• House Judiciary Committee Chairman Jim Jordan has issued a subpoena to the Federal Trade Commission demanding access to documents related to the FTC’s probe into Elon Musk’s Twitter purchase.
  • Jordan has accused the FTC of failing to provide sufficient records in response to his initial request.
  • The subpoena follows the resignation of the sole Republican member of the FTC.
  • The “Twitter Files” released by Musk have been a source of controversy, with some charging that they validate the Republicans’ claim of censorship and others disputing it.

House Judiciary Committee Chairman Jim Jordan has subpoenaed the Federal Trade Commission (FTC), demanding access to documents related to the organization’s probe of Elon Musk’s Twitter purchase.

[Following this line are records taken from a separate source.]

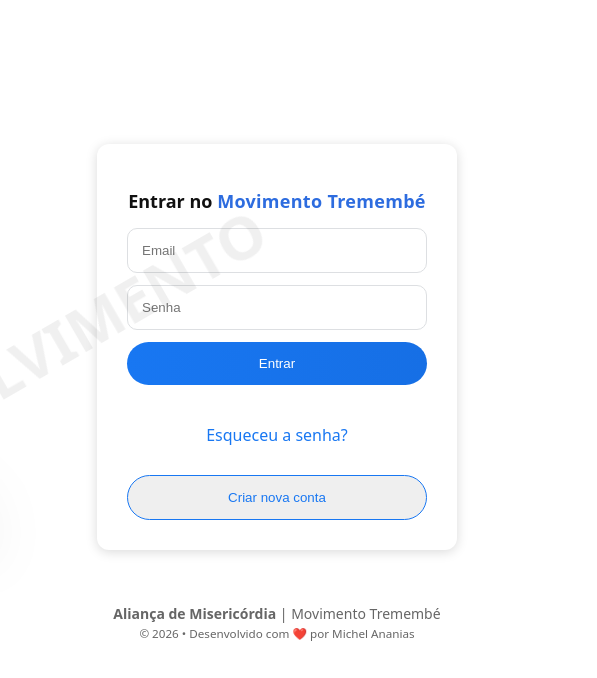
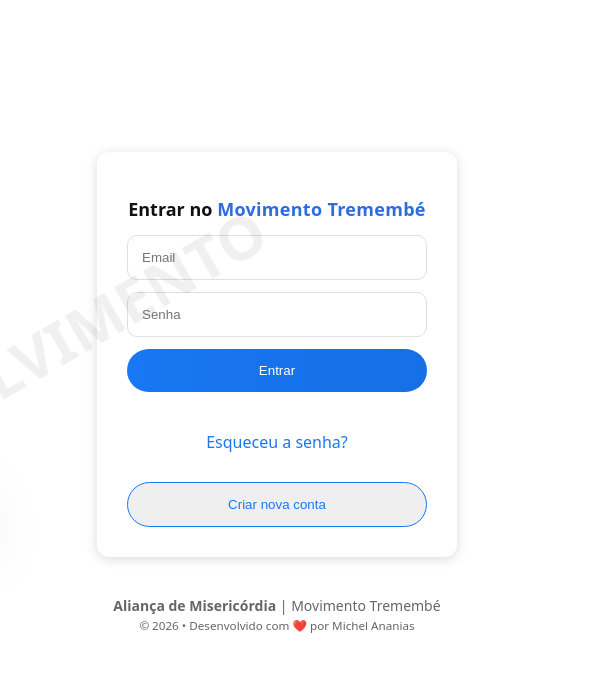
Before and after one commit to michelananiasam-cloud/aliancatremembe, a plain HTML site: page login/index.html in a window 1280 px wide. Shown: the full height of the page, 683-1280 px from the left. Drawn offline with Linux system fonts and the light colour scheme.

Commit message:
Update styles.css

```diff
--- a/config/css/styles.css
+++ b/config/css/styles.css
@@ -251,9 +251,17 @@
    LOGIN CARD
 ====================================== */
 .login-wrapper {
+  width: 100%;
+  max-width: 420px;
+
   display: flex;
   flex-direction: column;
   align-items: center;
+
+  justify-content: center; /* ✅ centraliza verticalmente */
+  gap: 15px; /* ✅ controla distância do footer */
+
+  min-height: 60vh; /* ✅ cria área para centralização real */
 }
 
 .login-container {
@@ -350,7 +358,7 @@
    FOOTER
 ====================================== */
 .footer {
-  margin-top: 40px;
+  margin-top: 10px;
   text-align: center;
   color: var(--muted);
   font-size: 14px;
```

The subpoena is an escalation in the political drama surrounding the FTC’s investigation into Musk’s October 2022 acquisition of the social media platform, including the subsequent layoffs and the sharing of Twitter documents with journalists. Prior to Musk’s ownership, Twitter had long been the subject of scrutiny, specifically from GOP lawmakers who charged that the platform was censoring right-wing tweeters.

Jordan, an Ohio Republican, has ordered FTC Chair Lina Khan to provide the Judiciary Committee with documents and internal communication related to the Twitter investigation by April 26, according to Axios.

Jim Jordan Escalates Fight Over Probe
GOP Representative Jim Jordan attends a House Judiciary Committee hearing on “Oversight of the Department of Justice: Political Interference and Threats to Prosecutorial Independence” on June 24, 2020. This week, Jordan, the panel’s chairman, subpoenaed the Federal Trade Commission demanding access to documents related to the FTC’s probe into Elon Musk’s Twitter purchase.
Susan Walsh/AFP/Getty

In the subpoena, Jordan demands that the FTC provide a slew of documents so the Judiciary Committee can perform oversight of the investigation. Jordan threatened to subpoena the commission last week, when Newsweek reported that he ordered the FTC to provide documents related to its approach to company mergers and acquisitions. He ordered a response by April 10 under the threat of a subpoena. Khan had previously ignored a March 9 deadline for providing the records.

House Republicans have pledged to hold Khan accountable for FTC actions since Christine Wilson, the sole Republican on the commission, announced she would resign because of the Democratic chair’s leadership. Wilson accused Khan of exhibiting an “abuse of power.”

In the subpoena sent to Khan, Jordan said the FTC’s compliance with the Judiciary Committee was “woefully insufficient.”

“Accordingly, the Committee is issuing a subpoena to compel the production of documents necessary to inform our oversight,” the subpoena said.

An FTC spokesman told Newsweek that the commission has offered to brief Jordan’s staff multiple times on nonpublic information about its investigation into Twitter, but the Judiciary Committee hasn’t accepted the FTC’s offer.

“The FTC respects the important role of congressional oversight. We have made multiple offers to brief Chairman Jordan’s staff on our investigation into Twitter,” the spokesman, Douglas Farrar, said. “Those are standing offers made prior to this entirely unnecessary subpoena.”

Twitter has been the target of conservatives since the 2020 presidential election, when the social media platform banned users or removed posts that contained disinformation, racism or tweets that violated Twitter’s user agreement. Some conservatives were outraged when the social media platform removed posts.

Shortly after Musk took over the company, he released internal Twitter documents to a group of journalists, who published excerpts from them in tweets, which Musk labeled the “Twitter Files.”

The release was a controversial move, with some charging that they validate Republican claims that social media companies are censoring right-wing users. However, others dispute that claim. NPR reported this past December that internal researchers at Twitter discovered that social media algorithms appear to favor right-wing political content.

Newsweek reached out to Jordan’s office by phone for comment.